I am familiar with the National Semiconductor LM3940 voltage regulator. I believe it would be good in your application, regarding the 633. (the LM3904 is a transistor : )) Even though the LM3940 claims it does not need a heat sink, I would use at least a small one anyway (I don't know the working environment), unless you are going to design a PCB and use a surface mount package, so you can solder it down to a copper plane for heat sinking. But, this will increase your PCB footprint. Always believe something will overheat as a general rule. Ambient temperature can have adverse affects on thermal transfer. You will be potentially using more than 50% of the total capacity of the LM3940. Typically, if something such as a voltage regulator overheats for any reason, it will go into thermal shut-down and you will lose your power.
Posted 05 November 2009 - 04:55 PM
The Airwave modules are highly integrated RF components and are capable of driving their rated RF power at the specified supply voltage. Even the 3.3VDC powered AWM633TX.
Since I am not familiar with the actual use or architecture of the 633, it confuses me why 'that' module is different from all others, in its ability to transmit long range at only 3.3 volts,
Airwave's 500 foot range description is a bit too conservative (add another zero). Regarding not needing a license, I think there is some confusion about that. Some of their Tx related data sheets indeed mention "Conform with R&TTE & FCC stipulation" but that is only if you use their 0dBm (<1mW) rated module in USA applications or the 10dBm (<10mW) module in CE territories. However, there are still other technical/legal considerations that need to be met before license free use would be granted.
the data sheet would not claim a range of only 500' and say that it doesn't require a license to use, due to its low output.
For that reason, these modules are well suited for licensed hams that can legally operate them if they follow the amateur radio rules. The license issue is the same for all the popular FPV systems used in the USA and perhaps many other countries (it's not just an Airwave issue).
I agree.
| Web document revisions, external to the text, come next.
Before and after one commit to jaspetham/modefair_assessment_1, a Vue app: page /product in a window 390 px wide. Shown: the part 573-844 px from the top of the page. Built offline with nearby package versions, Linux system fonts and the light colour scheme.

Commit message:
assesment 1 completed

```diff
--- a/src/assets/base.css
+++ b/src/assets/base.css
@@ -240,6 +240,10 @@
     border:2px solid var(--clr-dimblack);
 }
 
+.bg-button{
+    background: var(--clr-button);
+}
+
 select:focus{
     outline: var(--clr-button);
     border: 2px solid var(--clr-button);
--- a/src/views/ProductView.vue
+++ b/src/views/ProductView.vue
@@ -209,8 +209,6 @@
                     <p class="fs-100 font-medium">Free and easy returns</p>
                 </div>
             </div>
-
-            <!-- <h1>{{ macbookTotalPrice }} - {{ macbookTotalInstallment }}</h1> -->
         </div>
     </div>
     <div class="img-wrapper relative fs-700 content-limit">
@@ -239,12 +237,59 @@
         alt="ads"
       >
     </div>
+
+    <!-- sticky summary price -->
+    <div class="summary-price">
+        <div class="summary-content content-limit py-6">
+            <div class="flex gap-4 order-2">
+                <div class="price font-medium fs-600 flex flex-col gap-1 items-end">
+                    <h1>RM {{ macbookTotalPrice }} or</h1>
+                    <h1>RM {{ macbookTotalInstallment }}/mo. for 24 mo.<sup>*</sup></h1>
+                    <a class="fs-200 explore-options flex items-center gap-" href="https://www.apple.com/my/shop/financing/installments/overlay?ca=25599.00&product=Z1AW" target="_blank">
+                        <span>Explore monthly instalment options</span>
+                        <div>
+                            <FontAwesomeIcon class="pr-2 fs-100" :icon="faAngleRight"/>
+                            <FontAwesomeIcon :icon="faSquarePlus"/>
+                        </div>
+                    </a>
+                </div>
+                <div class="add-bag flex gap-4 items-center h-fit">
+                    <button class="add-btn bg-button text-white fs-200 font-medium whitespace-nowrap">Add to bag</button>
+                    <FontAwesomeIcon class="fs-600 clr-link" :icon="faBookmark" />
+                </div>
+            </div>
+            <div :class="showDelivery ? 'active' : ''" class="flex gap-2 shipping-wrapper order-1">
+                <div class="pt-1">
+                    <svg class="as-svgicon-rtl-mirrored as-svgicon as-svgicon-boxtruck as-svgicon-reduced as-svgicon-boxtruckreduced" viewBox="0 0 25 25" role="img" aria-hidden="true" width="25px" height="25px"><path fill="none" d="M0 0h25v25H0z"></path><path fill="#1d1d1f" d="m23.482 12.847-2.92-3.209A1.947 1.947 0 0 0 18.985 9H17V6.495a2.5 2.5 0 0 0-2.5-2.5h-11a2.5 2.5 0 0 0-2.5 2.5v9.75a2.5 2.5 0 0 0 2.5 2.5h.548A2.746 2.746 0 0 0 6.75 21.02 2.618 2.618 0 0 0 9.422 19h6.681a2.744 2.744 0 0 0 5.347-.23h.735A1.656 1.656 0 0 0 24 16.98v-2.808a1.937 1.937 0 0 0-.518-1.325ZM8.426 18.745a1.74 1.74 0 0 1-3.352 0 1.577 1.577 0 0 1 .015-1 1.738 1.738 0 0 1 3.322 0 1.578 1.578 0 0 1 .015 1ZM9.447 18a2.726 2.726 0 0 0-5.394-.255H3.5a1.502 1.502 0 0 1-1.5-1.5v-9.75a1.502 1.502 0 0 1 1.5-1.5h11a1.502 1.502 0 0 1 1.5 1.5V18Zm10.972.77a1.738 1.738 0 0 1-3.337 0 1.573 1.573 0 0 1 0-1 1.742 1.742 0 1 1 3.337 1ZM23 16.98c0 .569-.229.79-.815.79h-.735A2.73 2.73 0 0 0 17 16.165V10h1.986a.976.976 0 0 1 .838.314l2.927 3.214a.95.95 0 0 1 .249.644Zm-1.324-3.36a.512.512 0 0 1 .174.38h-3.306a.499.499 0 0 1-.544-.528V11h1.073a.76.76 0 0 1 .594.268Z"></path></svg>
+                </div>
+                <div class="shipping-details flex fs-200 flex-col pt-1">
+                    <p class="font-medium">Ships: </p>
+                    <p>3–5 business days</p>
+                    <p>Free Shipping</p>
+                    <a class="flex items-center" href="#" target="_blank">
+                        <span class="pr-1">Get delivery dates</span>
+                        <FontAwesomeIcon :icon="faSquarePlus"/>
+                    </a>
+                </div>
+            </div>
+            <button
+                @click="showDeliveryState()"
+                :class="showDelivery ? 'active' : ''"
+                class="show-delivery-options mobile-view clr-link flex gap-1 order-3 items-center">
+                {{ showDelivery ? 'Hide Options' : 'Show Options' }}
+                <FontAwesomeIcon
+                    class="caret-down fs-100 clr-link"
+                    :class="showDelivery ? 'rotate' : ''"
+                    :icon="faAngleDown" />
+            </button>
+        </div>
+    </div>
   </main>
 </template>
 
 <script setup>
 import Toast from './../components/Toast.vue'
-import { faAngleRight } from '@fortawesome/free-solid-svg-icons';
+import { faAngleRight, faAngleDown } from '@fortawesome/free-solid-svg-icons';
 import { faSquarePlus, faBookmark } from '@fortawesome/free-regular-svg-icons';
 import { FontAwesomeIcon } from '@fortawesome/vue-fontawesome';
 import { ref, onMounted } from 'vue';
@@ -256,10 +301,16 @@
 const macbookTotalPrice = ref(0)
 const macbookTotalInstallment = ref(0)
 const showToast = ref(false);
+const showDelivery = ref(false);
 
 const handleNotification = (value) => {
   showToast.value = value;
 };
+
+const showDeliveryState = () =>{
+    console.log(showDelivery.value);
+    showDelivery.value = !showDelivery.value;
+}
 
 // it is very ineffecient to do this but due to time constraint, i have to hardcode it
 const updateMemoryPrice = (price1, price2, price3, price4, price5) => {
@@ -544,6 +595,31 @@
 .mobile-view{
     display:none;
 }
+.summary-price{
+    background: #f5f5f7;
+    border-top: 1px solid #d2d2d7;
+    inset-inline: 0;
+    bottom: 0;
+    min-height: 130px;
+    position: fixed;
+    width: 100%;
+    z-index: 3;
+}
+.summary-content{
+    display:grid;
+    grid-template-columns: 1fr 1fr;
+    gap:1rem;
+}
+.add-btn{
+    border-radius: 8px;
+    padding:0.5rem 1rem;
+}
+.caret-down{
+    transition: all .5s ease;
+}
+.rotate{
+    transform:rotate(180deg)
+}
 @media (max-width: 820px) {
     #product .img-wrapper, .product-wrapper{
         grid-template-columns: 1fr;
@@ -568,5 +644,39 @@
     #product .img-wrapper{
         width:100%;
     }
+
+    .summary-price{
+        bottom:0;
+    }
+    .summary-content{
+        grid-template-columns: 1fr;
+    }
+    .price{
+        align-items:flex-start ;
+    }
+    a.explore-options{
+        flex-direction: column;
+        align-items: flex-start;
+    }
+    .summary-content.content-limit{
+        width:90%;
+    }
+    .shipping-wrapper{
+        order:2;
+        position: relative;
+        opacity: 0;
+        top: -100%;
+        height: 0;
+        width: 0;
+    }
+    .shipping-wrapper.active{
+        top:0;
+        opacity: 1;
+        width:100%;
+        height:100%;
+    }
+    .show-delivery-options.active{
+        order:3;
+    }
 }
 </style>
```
Every RF engineer I know had to start somewhere. They became good designers by building, experimenting, and learning from their RF mistakes.
If building a DIY Tx is your goal, then certainly go with the 633.
The Airwave modules sort of let you cheat since most of the hard stuff is already done for you. But, since there is more to them than plugging in a cable and applying power, there's a lot more to be learned. The long standing members on this forum have traveled this route in their early attempts and the wisdom they often share usually reflects the school of hard knocks. So, I am impressed with anyone that rolls his own using an Airwave module. They are usually the ones that will be back to help the guys with their store bought stuff.
I cast my vote to 3.3VDC ±2%.
is 3.5 volts ok for the 633 ?